(Records from a collection)
——
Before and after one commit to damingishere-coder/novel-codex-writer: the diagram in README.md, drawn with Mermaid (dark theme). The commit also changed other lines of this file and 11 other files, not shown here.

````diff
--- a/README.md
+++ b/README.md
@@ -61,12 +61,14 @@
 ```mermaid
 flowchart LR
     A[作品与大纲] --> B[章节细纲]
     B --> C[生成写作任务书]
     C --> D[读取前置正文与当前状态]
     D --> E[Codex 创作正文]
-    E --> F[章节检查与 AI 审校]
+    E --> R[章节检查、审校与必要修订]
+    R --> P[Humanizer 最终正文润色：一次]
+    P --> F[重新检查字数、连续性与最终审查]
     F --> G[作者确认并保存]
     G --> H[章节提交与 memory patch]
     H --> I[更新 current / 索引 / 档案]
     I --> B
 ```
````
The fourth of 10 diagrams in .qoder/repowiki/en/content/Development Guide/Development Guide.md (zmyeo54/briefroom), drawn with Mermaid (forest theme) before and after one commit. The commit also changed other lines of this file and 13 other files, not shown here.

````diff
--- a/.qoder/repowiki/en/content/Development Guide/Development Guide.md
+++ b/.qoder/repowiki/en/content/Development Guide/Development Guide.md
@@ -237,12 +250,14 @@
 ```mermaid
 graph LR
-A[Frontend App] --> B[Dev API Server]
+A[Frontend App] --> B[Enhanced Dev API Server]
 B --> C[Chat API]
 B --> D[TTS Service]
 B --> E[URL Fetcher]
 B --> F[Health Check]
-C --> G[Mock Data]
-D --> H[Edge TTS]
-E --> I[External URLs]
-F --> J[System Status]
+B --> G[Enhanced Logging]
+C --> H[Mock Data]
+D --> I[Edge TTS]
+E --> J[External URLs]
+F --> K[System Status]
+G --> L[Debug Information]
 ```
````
——
What is being asked
After locating the line that contains "The fourth of", please copy exactly every line from the start of the records through it, and nothing else.

Solution to this problem
Before and after one commit to damingishere-coder/novel-codex-writer: the diagram in README.md, drawn with Mermaid (dark theme). The commit also changed other lines of this file and 11 other files, not shown here.

````diff
--- a/README.md
+++ b/README.md
@@ -61,12 +61,14 @@
 ```mermaid
 flowchart LR
     A[作品与大纲] --> B[章节细纲]
     B --> C[生成写作任务书]
     C --> D[读取前置正文与当前状态]
     D --> E[Codex 创作正文]
-    E --> F[章节检查与 AI 审校]
+    E --> R[章节检查、审校与必要修订]
+    R --> P[Humanizer 最终正文润色：一次]
+    P --> F[重新检查字数、连续性与最终审查]
     F --> G[作者确认并保存]
     G --> H[章节提交与 memory patch]
     H --> I[更新 current / 索引 / 档案]
     I --> B
 ```
````
The fourth of 10 diagrams in .qoder/repowiki/en/content/Development Guide/Development Guide.md (zmyeo54/briefroom), drawn with Mermaid (forest theme) before and after one commit. The commit also changed other lines of this file and 13 other files, not shown here.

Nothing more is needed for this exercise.